LHA does not apply to council and housing association tenants – these tenants are subject to the rules in respect of the Social Sector Size Criteria.
Local Housing Allowance can cover your rent and some service charges if you have to pay them to continue living in the property. You cannot use LHA to pay for charges for heating, hot water, lighting, laundry or cooking.
You can claim Housing Benefit by filling out a benefit claim form [1Mb].
LHA rates are updated annually each April in line with other pensions and benefits. Your LHA claim may also be reassessed if your circumstances change – you must tell your local housing office if this happens.
Rooms allowed when calculating local housing allowance (LHA)
When you make a claim for LHA, you will be assessed as needing a bedroom for each of the following people in your household:
- an adult couple
- another person aged 16 or over
- any two children of the same sex up to the age of 16
- any two children regardless of sex under the age of 10
- any other child.
Foster children are included in this calculation.
If you claim LHA, the maximum amount you can get is limited to the top rate in your area for a four bedroom property. You can still rent a larger home, but you will only get Local Housing Allowance up to the maximum level for four bedrooms – and it’s likely that your LHA won’t cover all the rent.
If you are under the age of 35 or you are occupying shared accommodation, you are usually only entitled to LHA at the shared accommodation rate. This is lower than the rate for a one-bedroom property. It applies even if you can’t find shared accommodation in your area and are renting a property on your own.
LHA rates for 1 April 2017 to 31 March 2018
- Shared Accommodation Rate (also applies to single claimants under 35): £58.41 per week

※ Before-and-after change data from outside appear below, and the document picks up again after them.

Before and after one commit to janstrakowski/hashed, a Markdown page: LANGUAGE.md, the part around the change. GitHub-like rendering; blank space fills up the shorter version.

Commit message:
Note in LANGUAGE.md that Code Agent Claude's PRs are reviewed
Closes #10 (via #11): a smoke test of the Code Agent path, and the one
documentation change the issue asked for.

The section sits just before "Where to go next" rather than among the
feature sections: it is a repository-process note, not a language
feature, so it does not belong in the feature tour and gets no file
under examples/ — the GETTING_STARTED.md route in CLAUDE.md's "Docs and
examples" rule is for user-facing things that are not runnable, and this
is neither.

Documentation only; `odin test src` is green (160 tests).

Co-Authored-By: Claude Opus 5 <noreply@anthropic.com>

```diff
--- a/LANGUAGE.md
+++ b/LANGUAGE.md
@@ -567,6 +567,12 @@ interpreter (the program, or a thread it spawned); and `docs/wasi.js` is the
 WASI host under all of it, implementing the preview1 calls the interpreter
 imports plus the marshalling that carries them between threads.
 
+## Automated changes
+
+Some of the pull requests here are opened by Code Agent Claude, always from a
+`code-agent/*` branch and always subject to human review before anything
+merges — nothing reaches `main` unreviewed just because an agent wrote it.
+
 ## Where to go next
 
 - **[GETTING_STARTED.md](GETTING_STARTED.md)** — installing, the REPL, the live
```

- One Bedroom Rate: £72.72 per week
- Two Bedrooms Rate: £92.98 per week
- Three Bedrooms Rate: £103.56 per week
- Four Bedroom Rate: £145.43 per week